§ **What to produce**: Nothing belongs in the answer except the lines of the material that include "changed".

[Opening The data section]

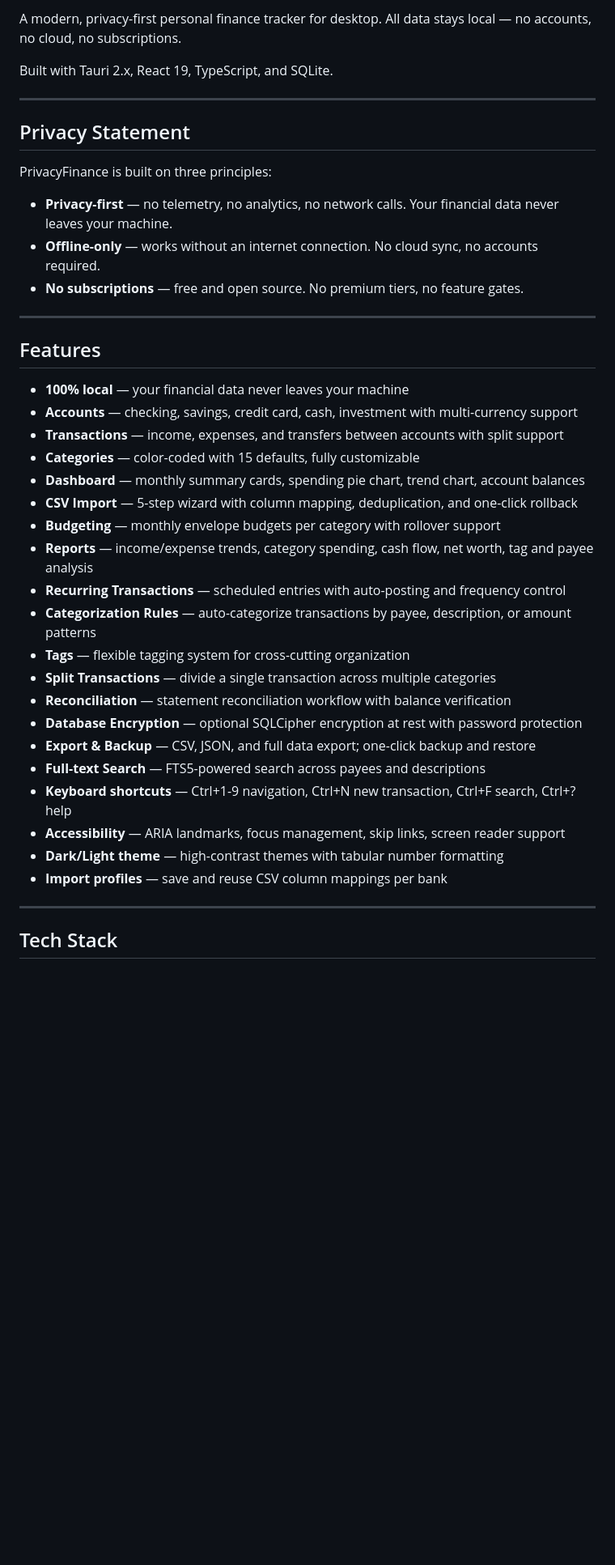
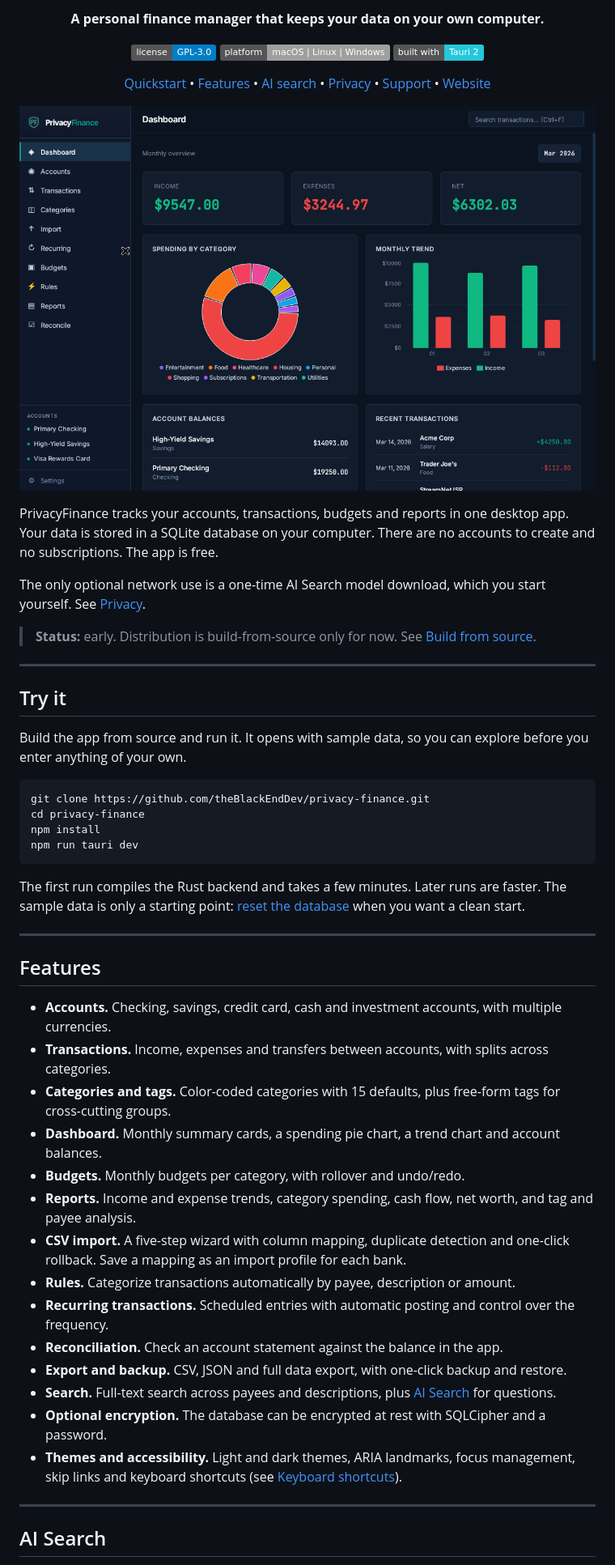
Before and after one commit to theBlackEndDev/privacy-finance, a Markdown page: README.md, the part around one of its changes. Shown at 81% size. Rendered like a GitHub page; pictures changed too: docs/assets/screenshot-dashboard.png (added); badges without logos; blank space fills up the shorter version.

````diff
--- a/README.md
+++ b/README.md
@@ -2,44 +8,75 @@
 
-A modern, privacy-first personal finance tracker for desktop. All data stays local — no accounts, no cloud, no subscriptions.
+<p align="center">
+  <strong>A personal finance manager that keeps your data on your own computer.</strong>
+</p>
 
-Built with Tauri 2.x, React 19, TypeScript, and SQLite.
+<p align="center">
+  <a href="#license"><img alt="License: GPL-3.0" src="https://img.shields.io/badge/license-GPL--3.0-blue?style=flat"></a>
+  <img alt="Platforms: macOS, Linux, Windows" src="https://img.shields.io/badge/platform-macOS%20%7C%20Linux%20%7C%20Windows-lightgrey?style=flat">
+  <img alt="Built with Tauri" src="https://img.shields.io/badge/built%20with-Tauri%202-24C8DB?style=flat&logo=tauri&logoColor=white">
+</p>
+
+<p align="center">
+  <a href="#try-it">Quickstart</a> •
+  <a href="#features">Features</a> •
+  <a href="#ai-search">AI search</a> •
+  <a href="#privacy">Privacy</a> •
+  <a href="#support">Support</a> •
+  <a href="https://privacyfinance.app">Website</a>
+</p>
+
+<p align="center">
+  <img alt="PrivacyFinance dashboard" src="docs/assets/screenshot-dashboard.png" width="720">
+</p>
+
+PrivacyFinance tracks your accounts, transactions, budgets and reports in one desktop app. Your data is
+stored in a SQLite database on your computer. There are no accounts to create and no subscriptions. The
+app is free.
+
+The only optional network use is a one-time AI Search model download, which you start yourself. See
+[Privacy](#privacy).
+
+> **Status:** early. Distribution is build-from-source only for now. See [Build from source](#build-from-source).
 
 ---
 
-## Privacy Statement
+## Try it
 
-PrivacyFinance is built on three principles:
+Build the app from source and run it. It opens with sample data, so you can explore before you enter
+anything of your own.
 
-- **Privacy-first** — no telemetry, no analytics, no network calls. Your financial data never leaves your machine.
-- **Offline-only** — works without an internet connection. No cloud sync, no accounts required.
-- **No subscriptions** — free and open source. No premium tiers, no feature gates.
+```bash
+git clone https://github.com/theBlackEndDev/privacy-finance.git
+cd privacy-finance
+npm install
+npm run tauri dev
+```
+
+The first run compiles the Rust backend and takes a few minutes. Later runs are faster. The sample data
+is only a starting point: [reset the database](#reset-the-data) when you want a clean start.
 
 ---
 
 ## Features
 
-- **100% local** — your financial data never leaves your machine
-- **Accounts** — checking, savings, credit card, cash, investment with multi-currency support
-- **Transactions** — income, expenses, and transfers between accounts with split support
-- **Categories** — color-coded with 15 defaults, fully customizable
-- **Dashboard** — monthly summary cards, spending pie chart, trend chart, account balances
-- **CSV Import** — 5-step wizard with column mapping, deduplication, and one-click rollback
-- **Budgeting** — monthly envelope budgets per category with rollover support
-- **Reports** — income/expense trends, category spending, cash flow, net worth, tag and payee analysis
-- **Recurring Transactions** — scheduled entries with auto-posting and frequency control
-- **Categorization Rules** — auto-categorize transactions by payee, description, or amount patterns
-- **Tags** — flexible tagging system for cross-cutting organization
-- **Split Transactions** — divide a single transaction across multiple categories
-- **Reconciliation** — statement reconciliation workflow with balance verification
-- **Database Encryption** — optional SQLCipher encryption at rest with password protection
-- **Export & Backup** — CSV, JSON, and full data export; one-click backup and restore
-- **Full-text Search** — FTS5-powered search across payees and descriptions
-- **Keyboard shortcuts** — Ctrl+1-9 navigation, Ctrl+N new transaction, Ctrl+F search, Ctrl+? help
-- **Accessibility** — ARIA landmarks, focus management, skip links, screen reader support
-- **Dark/Light theme** — high-contrast themes with tabular number formatting
-- **Import profiles** — save and reuse CSV column mappings per bank
+- **Accounts.** Checking, savings, credit card, cash and investment accounts, with multiple currencies.
+- **Transactions.** Income, expenses and transfers between accounts, with splits across categories.
+- **Categories and tags.** Color-coded categories with 15 defaults, plus free-form tags for cross-cutting groups.
+- **Dashboard.** Monthly summary cards, a spending pie chart, a trend chart and account balances.
+- **Budgets.** Monthly budgets per category, with rollover and undo/redo.
+- **Reports.** Income and expense trends, category spending, cash flow, net worth, and tag and payee analysis.
+- **CSV import.** A five-step wizard with column mapping, duplicate detection and one-click rollback. Save a
+  mapping as an import profile for each bank.
+- **Rules.** Categorize transactions automatically by payee, description or amount.
+- **Recurring transactions.** Scheduled entries with automatic posting and control over the frequency.
+- **Reconciliation.** Check an account statement against the balance in the app.
+- **Export and backup.** CSV, JSON and full data export, with one-click backup and restore.
+- **Search.** Full-text search across payees and descriptions, plus [AI Search](#ai-search) for questions.
+- **Optional encryption.** The database can be encrypted at rest with SQLCipher and a password.
+- **Themes and accessibility.** Light and dark themes, ARIA landmarks, focus management, skip links and
+  keyboard shortcuts (see [Keyboard shortcuts](#keyboard-shortcuts)).
 
 ---
 
-## Tech Stack
+## AI Search
 
````
Also changed, not shown: other parts of README.md (+195 -194 lines), docs/assets/logo-dark.png (added), docs/assets/logo-light.png (added).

[Closing The data section]

§ **Output for this exercise**:
Before and after one commit to theBlackEndDev/privacy-finance, a Markdown page: README.md, the part around one of its changes. Shown at 81% size. Rendered like a GitHub page; pictures changed too: docs/assets/screenshot-dashboard.png (added); badges without logos; blank space fills up the shorter version.
Also changed, not shown: other parts of README.md (+195 -194 lines), docs/assets/logo-dark.png (added), docs/assets/logo-light.png (added).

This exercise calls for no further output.